There is a need for both digitally skilled researchers, who have a common set of foundational digital skills coupled with domain-specific specialised skills, and a variety of professional research support staff, including data stewards and research software engineers. Increasingly research is conducted in teams and the distribution of competencies within a team is highly variable, so it is difficult to be prescriptive as to what should be expected of researchers and what can be best provided by support services. This will vary across different research domains. However, it is increasingly recognised that data intensive science requires not only technical skills but also people-focused skills, such as communication and team working. In many fields there is also a need for ethical and legal expertise, particularly when sensitive data is being used.
There are five key action areas that need to be addressed in parallel in order to build and maintain digital workforce capacity for science (see FIGURE ES1 below). Multiple actors, including governments, research funders, science associations, research institutions, and universities, need to work together across these areas.
Figure ES1. Five key action areas and goals for digital research workforce capacity development

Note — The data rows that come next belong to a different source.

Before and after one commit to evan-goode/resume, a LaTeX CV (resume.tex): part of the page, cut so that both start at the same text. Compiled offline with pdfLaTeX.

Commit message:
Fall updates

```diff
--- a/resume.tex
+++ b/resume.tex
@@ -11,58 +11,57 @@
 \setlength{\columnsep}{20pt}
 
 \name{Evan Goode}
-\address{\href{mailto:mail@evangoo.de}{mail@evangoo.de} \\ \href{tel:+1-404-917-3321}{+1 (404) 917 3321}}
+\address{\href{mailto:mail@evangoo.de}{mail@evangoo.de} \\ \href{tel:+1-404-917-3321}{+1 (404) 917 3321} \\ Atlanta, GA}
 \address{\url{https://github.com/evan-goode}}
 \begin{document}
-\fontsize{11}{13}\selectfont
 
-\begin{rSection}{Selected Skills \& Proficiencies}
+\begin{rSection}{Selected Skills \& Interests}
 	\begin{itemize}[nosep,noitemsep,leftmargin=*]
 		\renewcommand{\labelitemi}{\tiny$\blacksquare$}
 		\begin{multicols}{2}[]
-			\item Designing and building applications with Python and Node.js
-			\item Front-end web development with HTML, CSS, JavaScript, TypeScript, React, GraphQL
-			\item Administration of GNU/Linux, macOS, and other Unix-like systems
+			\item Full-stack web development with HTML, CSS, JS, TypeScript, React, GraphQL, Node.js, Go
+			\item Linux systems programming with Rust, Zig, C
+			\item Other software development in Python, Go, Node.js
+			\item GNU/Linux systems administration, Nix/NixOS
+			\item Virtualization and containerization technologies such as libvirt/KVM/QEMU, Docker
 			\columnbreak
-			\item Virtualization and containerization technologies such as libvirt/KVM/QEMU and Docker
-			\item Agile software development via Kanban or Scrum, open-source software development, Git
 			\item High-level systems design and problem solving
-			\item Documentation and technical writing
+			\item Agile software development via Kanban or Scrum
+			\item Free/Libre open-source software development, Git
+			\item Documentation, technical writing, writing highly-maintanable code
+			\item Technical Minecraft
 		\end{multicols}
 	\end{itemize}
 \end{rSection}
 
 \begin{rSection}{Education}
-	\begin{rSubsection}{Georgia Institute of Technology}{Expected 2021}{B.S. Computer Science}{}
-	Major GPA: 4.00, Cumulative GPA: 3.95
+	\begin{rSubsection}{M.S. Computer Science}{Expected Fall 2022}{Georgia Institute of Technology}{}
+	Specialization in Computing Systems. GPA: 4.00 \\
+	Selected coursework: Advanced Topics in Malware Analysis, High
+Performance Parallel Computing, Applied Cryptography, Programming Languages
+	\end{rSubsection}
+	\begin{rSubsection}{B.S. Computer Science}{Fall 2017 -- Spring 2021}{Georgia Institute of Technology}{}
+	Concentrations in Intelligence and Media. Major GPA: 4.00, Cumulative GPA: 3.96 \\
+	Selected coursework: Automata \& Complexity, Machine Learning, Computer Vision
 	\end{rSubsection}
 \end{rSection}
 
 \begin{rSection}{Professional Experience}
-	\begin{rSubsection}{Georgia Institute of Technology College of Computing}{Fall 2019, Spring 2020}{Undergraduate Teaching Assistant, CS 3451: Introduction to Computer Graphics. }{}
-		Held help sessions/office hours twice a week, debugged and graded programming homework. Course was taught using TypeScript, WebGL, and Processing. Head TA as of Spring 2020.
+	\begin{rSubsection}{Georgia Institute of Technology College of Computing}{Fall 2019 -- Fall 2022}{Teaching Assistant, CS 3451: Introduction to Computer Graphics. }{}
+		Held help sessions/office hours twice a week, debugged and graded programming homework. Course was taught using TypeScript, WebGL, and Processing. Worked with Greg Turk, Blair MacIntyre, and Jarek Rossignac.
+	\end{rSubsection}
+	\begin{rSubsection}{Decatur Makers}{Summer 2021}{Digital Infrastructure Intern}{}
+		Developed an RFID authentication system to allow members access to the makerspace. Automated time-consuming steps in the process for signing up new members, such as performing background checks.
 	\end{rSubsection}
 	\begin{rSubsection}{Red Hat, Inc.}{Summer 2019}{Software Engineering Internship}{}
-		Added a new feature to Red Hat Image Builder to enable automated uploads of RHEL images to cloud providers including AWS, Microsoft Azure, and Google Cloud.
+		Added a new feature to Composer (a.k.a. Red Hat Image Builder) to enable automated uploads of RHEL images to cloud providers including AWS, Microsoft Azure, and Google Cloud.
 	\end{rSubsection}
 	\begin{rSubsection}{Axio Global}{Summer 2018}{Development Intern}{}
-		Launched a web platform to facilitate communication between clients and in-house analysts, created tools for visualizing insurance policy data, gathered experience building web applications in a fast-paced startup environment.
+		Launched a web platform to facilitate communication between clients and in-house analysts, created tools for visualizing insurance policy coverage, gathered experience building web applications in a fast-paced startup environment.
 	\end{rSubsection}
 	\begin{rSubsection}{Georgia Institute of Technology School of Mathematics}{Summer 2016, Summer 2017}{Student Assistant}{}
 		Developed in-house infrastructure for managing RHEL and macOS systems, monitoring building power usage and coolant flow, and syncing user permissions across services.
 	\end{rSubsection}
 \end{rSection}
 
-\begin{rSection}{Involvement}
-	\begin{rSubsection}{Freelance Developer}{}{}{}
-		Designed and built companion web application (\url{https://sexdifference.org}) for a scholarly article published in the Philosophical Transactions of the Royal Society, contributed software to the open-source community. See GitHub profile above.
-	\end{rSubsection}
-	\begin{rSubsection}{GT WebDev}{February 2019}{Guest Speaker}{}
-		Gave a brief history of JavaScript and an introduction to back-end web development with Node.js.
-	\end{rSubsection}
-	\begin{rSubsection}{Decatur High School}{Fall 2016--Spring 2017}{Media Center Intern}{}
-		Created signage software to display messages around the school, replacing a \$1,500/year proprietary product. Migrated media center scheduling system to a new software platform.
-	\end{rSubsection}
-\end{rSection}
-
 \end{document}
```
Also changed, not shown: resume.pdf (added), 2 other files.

Important actions that national governments can take include:
Actions that research agencies can take include:
There are also a range of broader policy actions that national governments and/or research funders can take, with regard to education, open science, scientific integrity and research evaluation and assessment which provide an enabling environment for data intensive science and reinforce efforts to strengthen the digitally skilled research workforce.
Universities are the main centres of tertiary education, training, and public research in most countries and hence have a central role to play in building sustainable digital research capacity. Whilst universities have considerable autonomy, they are also responsive to the mandates and incentives that governments and research agencies provide. Universities can take a number of actions in each of the five key areas that need to be addressed to strengthen digital workforce capacity and skills for data-intensive science. These include:
A more detailed description of actions that universities can take is given in chapter 7. Some of these actions can be built on existing structures, e.g. university libraries can provide a focus for facilitating the development of data management skills and computing departments can help to propagate software and coding skills across the research endeavour. Other actions will require more systemic structural and cultural changes.
A number of other actors, including science associations and academies, research institutes, and research infrastructures have an important role to play, particularly in relation to community building and training provision and more detailed recommendations for all actors are included in Sections 6 and 7 of this report. There is also an important role for private sector actors to play both in the provision of training and in working together with public sector partners to define and address digital research capacity needs.
Many countries and institutions are already implementing some of these recommendations and there are considerable opportunities for mutual learning. A general recommendation for all actors is to engage in international collaboration in this area and share materials and experiences.